◆ WHAT YOU WILL DO
Every line of the records below that has the word "geometry" should be copied.

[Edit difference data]
* * * *
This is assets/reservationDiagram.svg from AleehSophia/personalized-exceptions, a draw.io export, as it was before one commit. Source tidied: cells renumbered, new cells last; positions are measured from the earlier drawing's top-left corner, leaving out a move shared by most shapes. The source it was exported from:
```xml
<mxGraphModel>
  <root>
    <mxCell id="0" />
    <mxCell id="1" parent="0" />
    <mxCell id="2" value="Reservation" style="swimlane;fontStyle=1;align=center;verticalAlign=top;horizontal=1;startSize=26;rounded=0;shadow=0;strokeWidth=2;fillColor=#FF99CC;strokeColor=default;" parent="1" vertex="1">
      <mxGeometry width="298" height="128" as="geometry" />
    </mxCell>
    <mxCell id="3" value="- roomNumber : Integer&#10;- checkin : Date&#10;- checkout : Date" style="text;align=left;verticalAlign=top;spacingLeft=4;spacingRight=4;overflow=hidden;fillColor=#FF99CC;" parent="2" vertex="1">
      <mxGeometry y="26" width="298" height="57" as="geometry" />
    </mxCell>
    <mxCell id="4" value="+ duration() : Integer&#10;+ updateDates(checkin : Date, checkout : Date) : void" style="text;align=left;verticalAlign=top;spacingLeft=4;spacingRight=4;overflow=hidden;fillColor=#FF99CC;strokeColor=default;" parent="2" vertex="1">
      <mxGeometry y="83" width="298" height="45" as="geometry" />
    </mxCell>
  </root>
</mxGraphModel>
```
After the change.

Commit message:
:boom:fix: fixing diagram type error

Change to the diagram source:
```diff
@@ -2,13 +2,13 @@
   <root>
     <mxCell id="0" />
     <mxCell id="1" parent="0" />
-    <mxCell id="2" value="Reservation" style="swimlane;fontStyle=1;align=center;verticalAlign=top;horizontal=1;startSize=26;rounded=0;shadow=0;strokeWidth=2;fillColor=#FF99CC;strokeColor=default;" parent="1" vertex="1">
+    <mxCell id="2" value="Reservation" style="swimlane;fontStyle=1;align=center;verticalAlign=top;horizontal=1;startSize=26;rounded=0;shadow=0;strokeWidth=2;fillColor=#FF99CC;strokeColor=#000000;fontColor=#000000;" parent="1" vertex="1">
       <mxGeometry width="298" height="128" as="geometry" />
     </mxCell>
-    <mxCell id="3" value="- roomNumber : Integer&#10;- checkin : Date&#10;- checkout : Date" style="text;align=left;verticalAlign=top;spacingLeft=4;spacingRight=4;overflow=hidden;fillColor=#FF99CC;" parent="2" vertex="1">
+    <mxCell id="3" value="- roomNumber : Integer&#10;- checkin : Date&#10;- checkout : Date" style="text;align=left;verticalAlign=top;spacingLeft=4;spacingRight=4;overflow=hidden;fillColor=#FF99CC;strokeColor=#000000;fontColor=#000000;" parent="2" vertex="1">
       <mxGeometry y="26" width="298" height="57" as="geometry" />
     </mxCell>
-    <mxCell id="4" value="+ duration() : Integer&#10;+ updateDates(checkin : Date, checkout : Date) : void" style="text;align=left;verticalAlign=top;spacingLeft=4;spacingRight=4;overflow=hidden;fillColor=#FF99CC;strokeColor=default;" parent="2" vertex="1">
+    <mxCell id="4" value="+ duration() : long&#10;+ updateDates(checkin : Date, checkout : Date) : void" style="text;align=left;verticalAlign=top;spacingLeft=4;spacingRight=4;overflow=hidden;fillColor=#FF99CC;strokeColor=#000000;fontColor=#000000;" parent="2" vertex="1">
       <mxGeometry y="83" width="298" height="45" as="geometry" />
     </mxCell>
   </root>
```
* * * *
◆ RESULT
      <mxGeometry width="298" height="128" as="geometry" />
      <mxGeometry y="26" width="298" height="57" as="geometry" />
      <mxGeometry y="83" width="298" height="45" as="geometry" />
       <mxGeometry width="298" height="128" as="geometry" />
       <mxGeometry y="26" width="298" height="57" as="geometry" />
       <mxGeometry y="83" width="298" height="45" as="geometry" />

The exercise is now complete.